----- Data for processing -----

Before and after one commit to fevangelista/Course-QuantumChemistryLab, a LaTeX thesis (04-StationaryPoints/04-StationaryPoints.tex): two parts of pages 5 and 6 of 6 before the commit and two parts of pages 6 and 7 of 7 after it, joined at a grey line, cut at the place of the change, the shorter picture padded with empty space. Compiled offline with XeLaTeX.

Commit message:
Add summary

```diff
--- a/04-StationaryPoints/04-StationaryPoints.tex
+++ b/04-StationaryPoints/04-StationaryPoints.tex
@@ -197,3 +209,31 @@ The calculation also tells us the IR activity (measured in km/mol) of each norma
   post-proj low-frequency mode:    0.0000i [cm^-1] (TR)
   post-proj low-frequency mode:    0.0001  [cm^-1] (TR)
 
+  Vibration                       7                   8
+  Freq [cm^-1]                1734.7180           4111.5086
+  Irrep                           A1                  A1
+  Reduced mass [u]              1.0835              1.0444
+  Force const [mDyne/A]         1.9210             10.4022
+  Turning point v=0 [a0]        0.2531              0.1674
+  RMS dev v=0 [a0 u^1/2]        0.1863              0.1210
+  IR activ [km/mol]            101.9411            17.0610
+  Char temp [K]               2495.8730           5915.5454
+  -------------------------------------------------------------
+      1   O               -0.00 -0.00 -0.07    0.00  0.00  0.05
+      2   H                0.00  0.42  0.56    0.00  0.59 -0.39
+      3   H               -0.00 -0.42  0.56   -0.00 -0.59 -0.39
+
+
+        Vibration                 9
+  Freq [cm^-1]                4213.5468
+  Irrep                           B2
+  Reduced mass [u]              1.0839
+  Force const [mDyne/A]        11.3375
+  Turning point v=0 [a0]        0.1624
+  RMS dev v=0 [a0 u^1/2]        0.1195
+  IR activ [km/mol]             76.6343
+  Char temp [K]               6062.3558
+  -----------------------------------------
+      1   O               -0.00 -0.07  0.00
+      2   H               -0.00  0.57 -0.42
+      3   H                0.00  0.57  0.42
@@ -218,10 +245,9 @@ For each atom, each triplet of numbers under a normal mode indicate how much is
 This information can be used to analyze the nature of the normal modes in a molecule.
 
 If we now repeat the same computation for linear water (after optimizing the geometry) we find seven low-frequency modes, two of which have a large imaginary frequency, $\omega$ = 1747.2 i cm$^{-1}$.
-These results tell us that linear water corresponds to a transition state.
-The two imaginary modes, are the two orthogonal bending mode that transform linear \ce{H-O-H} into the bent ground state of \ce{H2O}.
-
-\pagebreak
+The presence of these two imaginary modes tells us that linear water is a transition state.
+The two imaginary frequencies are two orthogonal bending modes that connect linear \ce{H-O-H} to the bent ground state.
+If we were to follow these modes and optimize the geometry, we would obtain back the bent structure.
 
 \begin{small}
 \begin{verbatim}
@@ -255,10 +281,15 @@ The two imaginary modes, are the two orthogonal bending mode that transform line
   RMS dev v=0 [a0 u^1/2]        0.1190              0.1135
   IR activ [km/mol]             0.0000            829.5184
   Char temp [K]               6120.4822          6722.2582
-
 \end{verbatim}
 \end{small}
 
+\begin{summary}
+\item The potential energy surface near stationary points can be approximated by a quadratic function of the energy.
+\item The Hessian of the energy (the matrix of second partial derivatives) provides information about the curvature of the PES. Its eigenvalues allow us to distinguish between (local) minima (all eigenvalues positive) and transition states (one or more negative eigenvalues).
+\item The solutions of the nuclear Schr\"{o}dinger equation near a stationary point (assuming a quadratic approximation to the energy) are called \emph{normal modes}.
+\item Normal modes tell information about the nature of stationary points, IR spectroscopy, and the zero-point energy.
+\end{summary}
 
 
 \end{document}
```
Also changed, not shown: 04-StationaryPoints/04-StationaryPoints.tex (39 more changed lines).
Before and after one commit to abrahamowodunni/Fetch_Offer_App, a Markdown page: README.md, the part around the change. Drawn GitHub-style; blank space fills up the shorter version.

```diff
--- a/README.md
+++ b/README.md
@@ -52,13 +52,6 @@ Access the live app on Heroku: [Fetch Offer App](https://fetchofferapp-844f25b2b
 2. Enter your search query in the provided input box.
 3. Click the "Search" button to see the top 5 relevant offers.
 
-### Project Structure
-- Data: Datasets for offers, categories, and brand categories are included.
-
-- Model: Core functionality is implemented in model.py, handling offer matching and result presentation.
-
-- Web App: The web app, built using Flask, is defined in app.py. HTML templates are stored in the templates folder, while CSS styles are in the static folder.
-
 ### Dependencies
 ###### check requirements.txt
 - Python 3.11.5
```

-----

▶ _Directions for this task_: How many lines of the entries above contain the word "summary"? Give the number alone.

▶ _Task response_: 3